What you are asked to do – From the records that follow, copy every line in which "imshow" appears.

** Opening Exercise materials block **

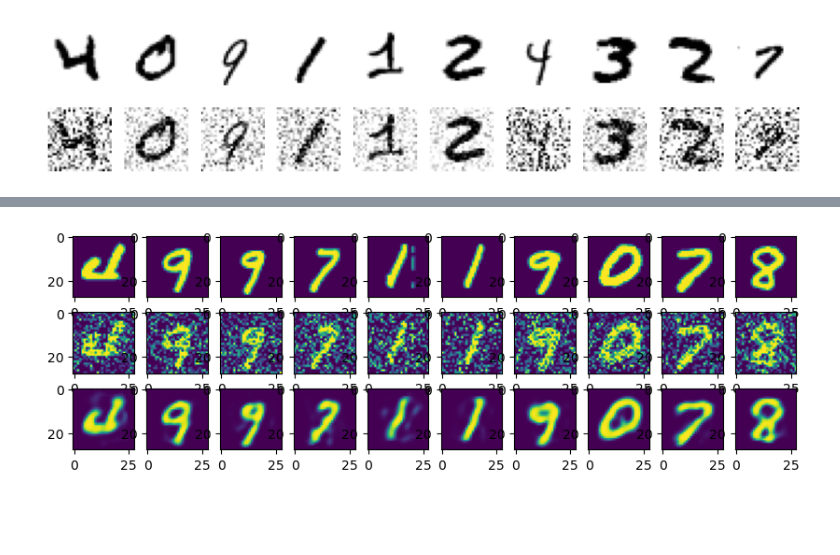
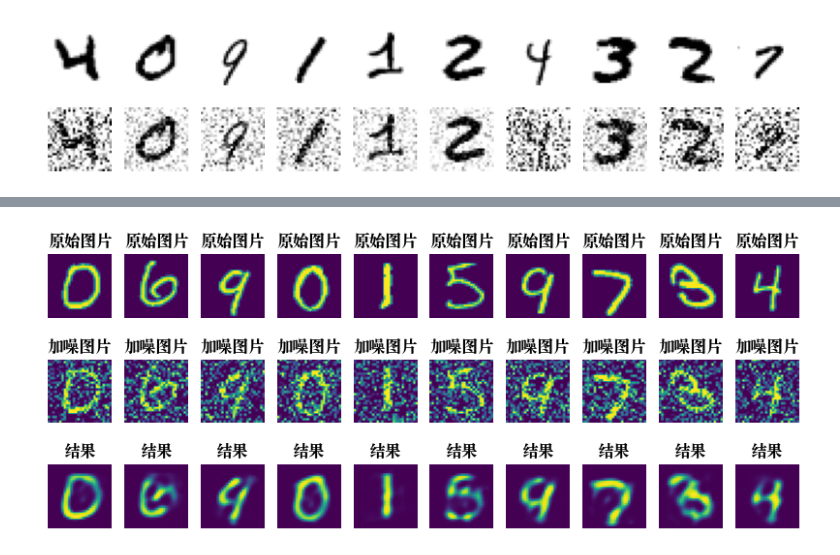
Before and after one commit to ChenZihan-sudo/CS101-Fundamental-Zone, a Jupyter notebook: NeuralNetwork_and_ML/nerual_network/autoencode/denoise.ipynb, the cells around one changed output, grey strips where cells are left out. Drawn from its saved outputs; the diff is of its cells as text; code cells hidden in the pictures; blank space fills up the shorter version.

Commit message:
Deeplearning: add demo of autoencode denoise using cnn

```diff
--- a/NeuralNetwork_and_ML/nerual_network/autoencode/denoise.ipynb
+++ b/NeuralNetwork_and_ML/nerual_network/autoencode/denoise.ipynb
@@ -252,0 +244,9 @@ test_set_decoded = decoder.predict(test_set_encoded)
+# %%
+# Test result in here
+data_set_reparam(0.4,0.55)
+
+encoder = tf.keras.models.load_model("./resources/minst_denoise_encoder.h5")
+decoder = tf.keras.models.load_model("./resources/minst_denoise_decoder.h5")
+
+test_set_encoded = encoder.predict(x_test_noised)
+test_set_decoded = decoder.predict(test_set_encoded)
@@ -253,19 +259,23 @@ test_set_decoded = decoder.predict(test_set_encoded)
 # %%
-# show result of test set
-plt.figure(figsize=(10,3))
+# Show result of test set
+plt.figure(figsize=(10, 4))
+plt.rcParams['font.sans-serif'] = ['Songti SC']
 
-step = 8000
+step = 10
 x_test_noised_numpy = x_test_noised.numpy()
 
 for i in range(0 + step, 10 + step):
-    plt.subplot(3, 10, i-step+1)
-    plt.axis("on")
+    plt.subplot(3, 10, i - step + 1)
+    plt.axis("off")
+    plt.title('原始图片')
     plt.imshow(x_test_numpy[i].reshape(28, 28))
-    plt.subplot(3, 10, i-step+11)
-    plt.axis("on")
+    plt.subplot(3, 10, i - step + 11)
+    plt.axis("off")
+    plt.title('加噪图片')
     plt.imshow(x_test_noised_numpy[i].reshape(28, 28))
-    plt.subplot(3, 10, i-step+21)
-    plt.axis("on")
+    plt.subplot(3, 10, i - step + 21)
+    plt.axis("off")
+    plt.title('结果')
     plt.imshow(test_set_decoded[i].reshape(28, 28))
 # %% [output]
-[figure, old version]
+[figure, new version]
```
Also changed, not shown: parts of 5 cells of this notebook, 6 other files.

** Closing Exercise materials block **

Response for this exercise –
     plt.imshow(x_test_numpy[i].reshape(28, 28))
     plt.imshow(x_test_noised_numpy[i].reshape(28, 28))
     plt.imshow(test_set_decoded[i].reshape(28, 28))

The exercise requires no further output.